Drug overdoses are the leading cause of death among Americans under age 50. In Missouri, drug use, including methamphetamine use, is rising dramatically. In fact, drug arrests hit their highest point in a decade last year. We must change course. My administration will work to expand evidence-based education and prevention programs. Every Missourian should know and understand the signs of addiction as well as the dangers of meth use to aid in early intervention.
The criminal justice system is the state’s largest provider for the mentally ill, a costly responsibility it’s not fully equipped to handle. As governor, I would:
Work to ensure there are an array of mental-health options throughout the state by leveraging tele-psychiatry and expanding resources in schools;
Promote crisis intervention training and help assemble local crisis response teams to support law enforcement;
Partner with Employee Assistance Programs to expand options for Missourians, helping individuals with mental health needs before they commit offenses; and
Support ongoing pilot programs that divert non-violent offenders with mental illness through treatment programs, rather than the criminal justice system, expanding those programs which produce positive outcomes.
I believe local communities must have the ability to decide how to best protect their students. As governor, I will take the same approach, ensuring schools and communities have the flexibilities needed to assert local control and protect our kids.
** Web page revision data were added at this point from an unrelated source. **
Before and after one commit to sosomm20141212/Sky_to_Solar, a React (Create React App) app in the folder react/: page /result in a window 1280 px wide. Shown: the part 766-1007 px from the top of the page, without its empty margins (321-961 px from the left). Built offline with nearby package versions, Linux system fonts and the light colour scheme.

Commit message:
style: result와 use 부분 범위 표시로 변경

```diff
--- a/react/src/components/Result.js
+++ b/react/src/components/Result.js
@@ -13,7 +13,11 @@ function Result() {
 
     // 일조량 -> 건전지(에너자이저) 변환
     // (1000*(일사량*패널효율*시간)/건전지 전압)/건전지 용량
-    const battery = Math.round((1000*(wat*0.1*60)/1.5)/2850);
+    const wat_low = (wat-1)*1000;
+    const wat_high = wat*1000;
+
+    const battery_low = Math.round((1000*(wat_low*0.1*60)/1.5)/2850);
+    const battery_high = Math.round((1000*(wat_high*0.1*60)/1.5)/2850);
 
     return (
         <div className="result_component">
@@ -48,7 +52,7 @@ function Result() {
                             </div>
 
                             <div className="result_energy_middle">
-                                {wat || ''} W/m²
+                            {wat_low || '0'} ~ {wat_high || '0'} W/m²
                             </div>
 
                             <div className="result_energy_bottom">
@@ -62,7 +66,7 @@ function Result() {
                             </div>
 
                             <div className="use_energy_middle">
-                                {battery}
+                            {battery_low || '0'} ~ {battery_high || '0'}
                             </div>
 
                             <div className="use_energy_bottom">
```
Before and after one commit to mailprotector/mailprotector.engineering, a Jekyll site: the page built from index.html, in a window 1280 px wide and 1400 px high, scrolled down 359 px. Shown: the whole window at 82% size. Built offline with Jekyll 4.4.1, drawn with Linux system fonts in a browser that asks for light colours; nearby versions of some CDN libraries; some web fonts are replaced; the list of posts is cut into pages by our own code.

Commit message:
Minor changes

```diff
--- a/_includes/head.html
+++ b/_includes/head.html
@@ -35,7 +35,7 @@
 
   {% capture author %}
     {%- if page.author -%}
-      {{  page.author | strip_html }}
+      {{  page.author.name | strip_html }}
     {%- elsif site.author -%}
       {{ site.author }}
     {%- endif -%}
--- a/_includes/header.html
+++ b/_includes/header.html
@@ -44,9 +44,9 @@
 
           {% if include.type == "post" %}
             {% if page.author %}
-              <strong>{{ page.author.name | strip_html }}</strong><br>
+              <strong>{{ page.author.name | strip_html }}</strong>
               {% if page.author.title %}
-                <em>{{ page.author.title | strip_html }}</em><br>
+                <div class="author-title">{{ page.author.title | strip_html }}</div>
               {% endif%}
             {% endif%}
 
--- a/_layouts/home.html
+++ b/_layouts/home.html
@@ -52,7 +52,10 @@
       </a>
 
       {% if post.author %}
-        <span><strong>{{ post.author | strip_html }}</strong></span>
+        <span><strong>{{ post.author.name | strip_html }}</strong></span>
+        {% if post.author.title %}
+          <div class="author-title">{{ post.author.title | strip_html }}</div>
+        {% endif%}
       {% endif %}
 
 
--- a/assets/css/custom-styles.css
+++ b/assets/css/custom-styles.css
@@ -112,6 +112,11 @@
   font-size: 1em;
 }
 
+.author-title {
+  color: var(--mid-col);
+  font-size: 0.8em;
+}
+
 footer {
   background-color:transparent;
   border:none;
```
As a conservative, I believe leaders have a responsibility to minimize government intrusion but maximize its impact. This is as true in criminal justice as it is anywhere else. Missouri has always been a law-and-order, tough-on-crime state. I support that. But no matter how tough our laws are, they aren’t effective if law enforcement doesn’t have the technological, financial, or investigative resources necessary to enforce those laws. While working to maintain strong relationships between officers and the neighborhoods they serve, I am committed to ensuring law enforcement have technologies, such as body cameras, and the enforcement tools necessary to keep us and themselves safe – both in our communities and online.